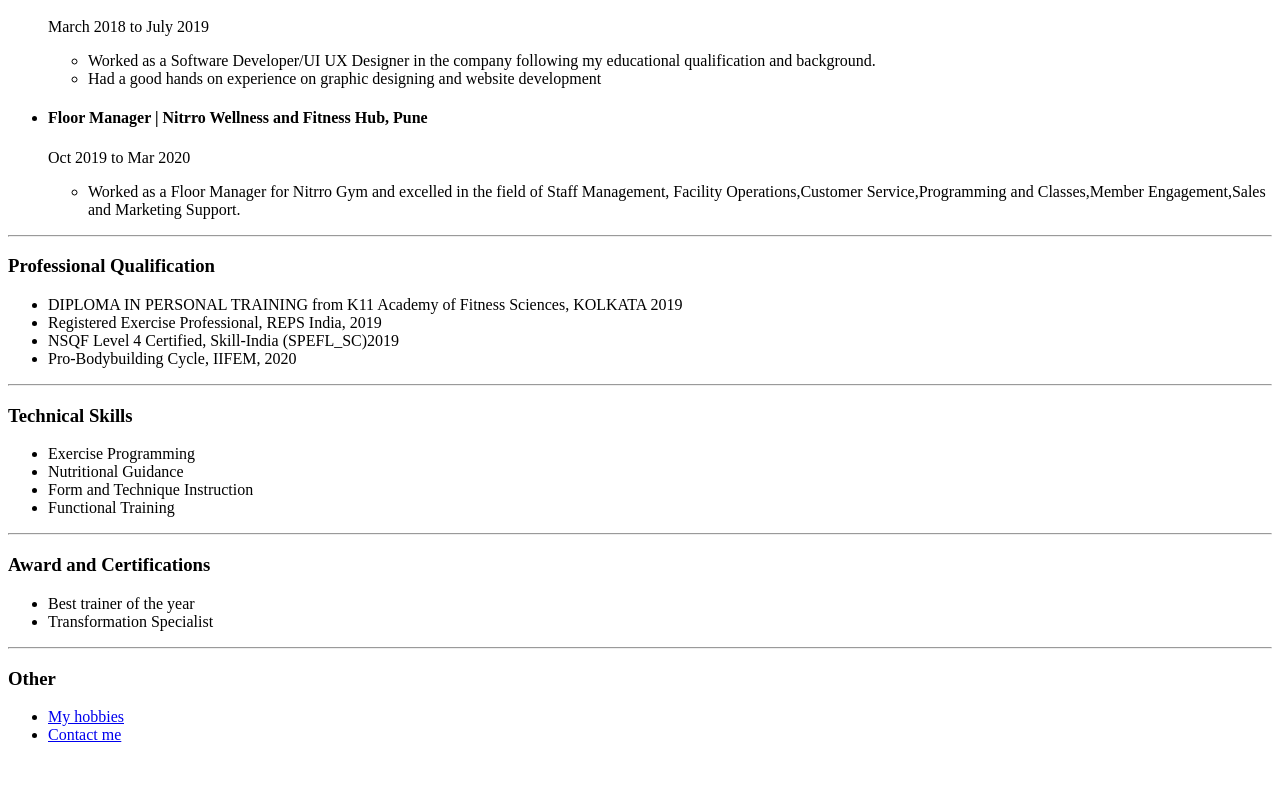
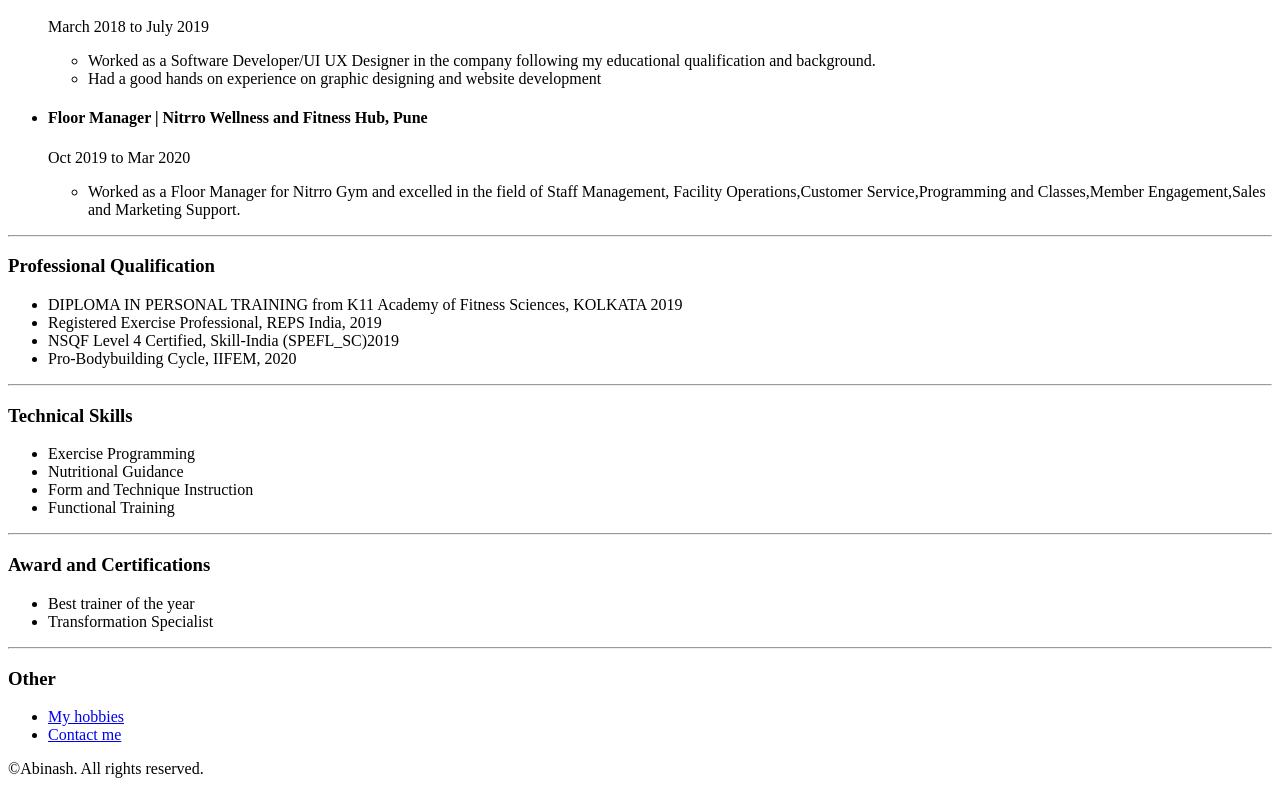
Before and after one commit to Abinash2u/myresume, a plain HTML site: page index.html in a window 1280 px wide. Shown: the part 494-1288 px from the top of the page. Before the commit the page ends 1254 px from the top, so only its background shows below. Drawn offline with Linux system fonts and the light colour scheme.

Commit message:
Update index.html

```diff
--- a/index.html
+++ b/index.html
@@ -66,5 +66,8 @@
         <li><a href="./hobbies.html">My hobbies</a></li>
         <li><a href="./contact.html">Contact me</a></li>
     </ul>
+    <footer>
+    <p> ©Abinash. All rights reserved.</p>
+    </footer>
 </body>
 </html>
```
- - -
Check each line of the data above, and please copy the ones in which the string "href" occurs.

_SOLUTION TO THE EXERCISE:_
         <li><a href="./hobbies.html">My hobbies</a></li>
         <li><a href="./contact.html">Contact me</a></li>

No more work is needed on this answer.